While he's stated in the past that he doesn't wish to be traded, those comments raise the question of just how genuine his wish to stay in Cincinnati forever is. It's not like he's had an abundance of success with the Reds.
In 12 years with the organization, Votto has made the postseason three times despite numbers that could earn him a ticket to the Baseball Hall of Fame one day. All three playoff appearances were rather quick ones, too, as Cincinnati has a 2-7 record in the postseason with Votto.
At 34 years old, Votto is still a productive player and possesses one of the most disciplined bats in baseball.
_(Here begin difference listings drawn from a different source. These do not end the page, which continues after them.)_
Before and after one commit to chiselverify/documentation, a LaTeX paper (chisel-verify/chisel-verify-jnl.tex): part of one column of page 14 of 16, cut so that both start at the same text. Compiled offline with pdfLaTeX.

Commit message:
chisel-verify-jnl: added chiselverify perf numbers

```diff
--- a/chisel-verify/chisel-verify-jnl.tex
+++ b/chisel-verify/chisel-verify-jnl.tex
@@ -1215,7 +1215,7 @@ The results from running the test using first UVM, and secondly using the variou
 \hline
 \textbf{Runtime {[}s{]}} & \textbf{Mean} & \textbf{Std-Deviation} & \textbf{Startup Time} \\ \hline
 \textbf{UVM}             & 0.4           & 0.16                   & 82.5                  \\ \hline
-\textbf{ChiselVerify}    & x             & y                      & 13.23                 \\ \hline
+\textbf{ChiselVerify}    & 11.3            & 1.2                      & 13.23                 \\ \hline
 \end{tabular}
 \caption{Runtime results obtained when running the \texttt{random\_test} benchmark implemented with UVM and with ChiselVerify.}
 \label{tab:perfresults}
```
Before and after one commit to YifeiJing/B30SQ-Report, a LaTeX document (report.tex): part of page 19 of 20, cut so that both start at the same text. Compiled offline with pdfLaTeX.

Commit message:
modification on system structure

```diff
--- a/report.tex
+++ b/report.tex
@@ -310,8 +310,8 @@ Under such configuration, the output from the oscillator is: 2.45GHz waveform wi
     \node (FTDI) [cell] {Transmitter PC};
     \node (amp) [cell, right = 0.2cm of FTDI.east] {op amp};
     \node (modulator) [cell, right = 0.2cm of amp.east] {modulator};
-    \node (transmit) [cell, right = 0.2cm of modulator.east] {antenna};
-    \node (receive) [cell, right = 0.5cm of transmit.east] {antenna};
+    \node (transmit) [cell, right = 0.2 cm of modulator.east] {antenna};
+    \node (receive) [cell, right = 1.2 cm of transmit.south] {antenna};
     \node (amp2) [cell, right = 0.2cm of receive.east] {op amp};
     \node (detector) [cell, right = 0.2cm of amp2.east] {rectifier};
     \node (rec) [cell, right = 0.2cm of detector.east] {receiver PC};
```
His .313 career batting average ranks third among active players and his .428 on-base percentage ranks first.
While there has been an expected dip in his production considering he's on the wrong side of his career, Votto has still been plenty productive on a bad Reds team this year, slashing .289/.414/.441 with six home runs and 24 RBI.
He very well could spend the rest of his playing days in Cincinnati considering he's signed through the 2023 season, where he will make $25 million per year with a club option in 2024. But the Reds might want to right by their star and deal him to a contender in order to spark a legitimate rebuild.
This is where the New York Mets could come in as potential suitors considering they have received little to no production at first base this year.
Veteran Adrian Gonzalez, who was brought in on the league minimum this winter, and has been inconsistent, slashing .258/.333.433 with five home runs and 20 RBI. His backup, utility infielder Wilmer Flores, has struggled to get anything going at the plate this year as he's batting just .229 with three home runs and seven RBI.
The Mets are averaging 4.26 runs per game, which is below the MLB average. Bringing in a professional, patient hitter like Votto and placing him in a lineup where he'll get protection from Yoenis Cespedes (when healthy), Todd Frazier (when healthy) and Jay Bruce, could see Votto improve even further on his productive numbers this year and add some further weapons to the middle of New York's lineup.